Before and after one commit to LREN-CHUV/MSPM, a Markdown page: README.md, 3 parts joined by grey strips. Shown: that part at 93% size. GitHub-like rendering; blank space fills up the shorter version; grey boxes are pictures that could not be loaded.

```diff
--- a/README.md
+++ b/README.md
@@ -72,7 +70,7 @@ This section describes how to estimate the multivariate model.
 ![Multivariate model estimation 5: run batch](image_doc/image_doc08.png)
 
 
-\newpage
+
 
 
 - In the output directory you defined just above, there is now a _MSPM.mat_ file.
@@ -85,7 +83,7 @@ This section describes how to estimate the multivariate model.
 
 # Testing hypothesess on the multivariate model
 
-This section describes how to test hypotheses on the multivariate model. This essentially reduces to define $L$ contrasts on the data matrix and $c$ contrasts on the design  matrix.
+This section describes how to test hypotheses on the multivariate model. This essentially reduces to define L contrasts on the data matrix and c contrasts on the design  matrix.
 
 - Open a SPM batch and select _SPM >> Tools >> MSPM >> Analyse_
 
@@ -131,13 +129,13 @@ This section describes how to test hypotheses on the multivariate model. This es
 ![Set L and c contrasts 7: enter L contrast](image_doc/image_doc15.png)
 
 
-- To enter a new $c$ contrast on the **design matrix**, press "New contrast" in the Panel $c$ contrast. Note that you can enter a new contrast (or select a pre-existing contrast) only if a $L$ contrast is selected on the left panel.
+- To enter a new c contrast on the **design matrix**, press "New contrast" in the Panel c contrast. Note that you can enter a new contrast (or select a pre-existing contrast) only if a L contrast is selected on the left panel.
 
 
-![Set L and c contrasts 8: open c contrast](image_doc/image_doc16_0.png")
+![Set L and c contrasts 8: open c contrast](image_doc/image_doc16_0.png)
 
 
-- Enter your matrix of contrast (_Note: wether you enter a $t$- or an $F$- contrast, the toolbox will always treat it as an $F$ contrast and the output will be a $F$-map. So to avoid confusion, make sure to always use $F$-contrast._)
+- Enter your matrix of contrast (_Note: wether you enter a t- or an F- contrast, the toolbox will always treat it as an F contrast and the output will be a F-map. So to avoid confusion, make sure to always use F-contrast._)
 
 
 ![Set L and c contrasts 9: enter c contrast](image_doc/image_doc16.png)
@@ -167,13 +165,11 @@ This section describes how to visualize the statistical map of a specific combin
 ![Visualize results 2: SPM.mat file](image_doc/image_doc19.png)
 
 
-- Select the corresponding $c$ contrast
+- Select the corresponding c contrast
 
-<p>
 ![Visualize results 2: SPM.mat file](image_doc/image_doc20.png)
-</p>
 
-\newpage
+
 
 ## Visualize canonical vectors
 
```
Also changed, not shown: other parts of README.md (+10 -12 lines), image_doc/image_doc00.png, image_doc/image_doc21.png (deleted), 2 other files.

▸ **Task statement**:
Please retype all of the lines above exactly as they stand.

▸ **Written solution**:
Before and after one commit to LREN-CHUV/MSPM, a Markdown page: README.md, 3 parts joined by grey strips. Shown: that part at 93% size. GitHub-like rendering; blank space fills up the shorter version; grey boxes are pictures that could not be loaded.

```diff
--- a/README.md
+++ b/README.md
@@ -72,7 +70,7 @@ This section describes how to estimate the multivariate model.
 ![Multivariate model estimation 5: run batch](image_doc/image_doc08.png)
 
 
-\newpage
+
 
 
 - In the output directory you defined just above, there is now a _MSPM.mat_ file.
@@ -85,7 +83,7 @@ This section describes how to estimate the multivariate model.
 
 # Testing hypothesess on the multivariate model
 
-This section describes how to test hypotheses on the multivariate model. This essentially reduces to define $L$ contrasts on the data matrix and $c$ contrasts on the design  matrix.
+This section describes how to test hypotheses on the multivariate model. This essentially reduces to define L contrasts on the data matrix and c contrasts on the design  matrix.
 
 - Open a SPM batch and select _SPM >> Tools >> MSPM >> Analyse_
 
@@ -131,13 +129,13 @@ This section describes how to test hypotheses on the multivariate model. This es
 ![Set L and c contrasts 7: enter L contrast](image_doc/image_doc15.png)
 
 
-- To enter a new $c$ contrast on the **design matrix**, press "New contrast" in the Panel $c$ contrast. Note that you can enter a new contrast (or select a pre-existing contrast) only if a $L$ contrast is selected on the left panel.
+- To enter a new c contrast on the **design matrix**, press "New contrast" in the Panel c contrast. Note that you can enter a new contrast (or select a pre-existing contrast) only if a L contrast is selected on the left panel.
 
 
-![Set L and c contrasts 8: open c contrast](image_doc/image_doc16_0.png")
+![Set L and c contrasts 8: open c contrast](image_doc/image_doc16_0.png)
 
 
-- Enter your matrix of contrast (_Note: wether you enter a $t$- or an $F$- contrast, the toolbox will always treat it as an $F$ contrast and the output will be a $F$-map. So to avoid confusion, make sure to always use $F$-contrast._)
+- Enter your matrix of contrast (_Note: wether you enter a t- or an F- contrast, the toolbox will always treat it as an F contrast and the output will be a F-map. So to avoid confusion, make sure to always use F-contrast._)
 
 
 ![Set L and c contrasts 9: enter c contrast](image_doc/image_doc16.png)
@@ -167,13 +165,11 @@ This section describes how to visualize the statistical map of a specific combin
 ![Visualize results 2: SPM.mat file](image_doc/image_doc19.png)
 
 
-- Select the corresponding $c$ contrast
+- Select the corresponding c contrast
 
-<p>
 ![Visualize results 2: SPM.mat file](image_doc/image_doc20.png)
-</p>
 
-\newpage
+
 
 ## Visualize canonical vectors
 
```
Also changed, not shown: other parts of README.md (+10 -12 lines), image_doc/image_doc00.png, image_doc/image_doc21.png (deleted), 2 other files.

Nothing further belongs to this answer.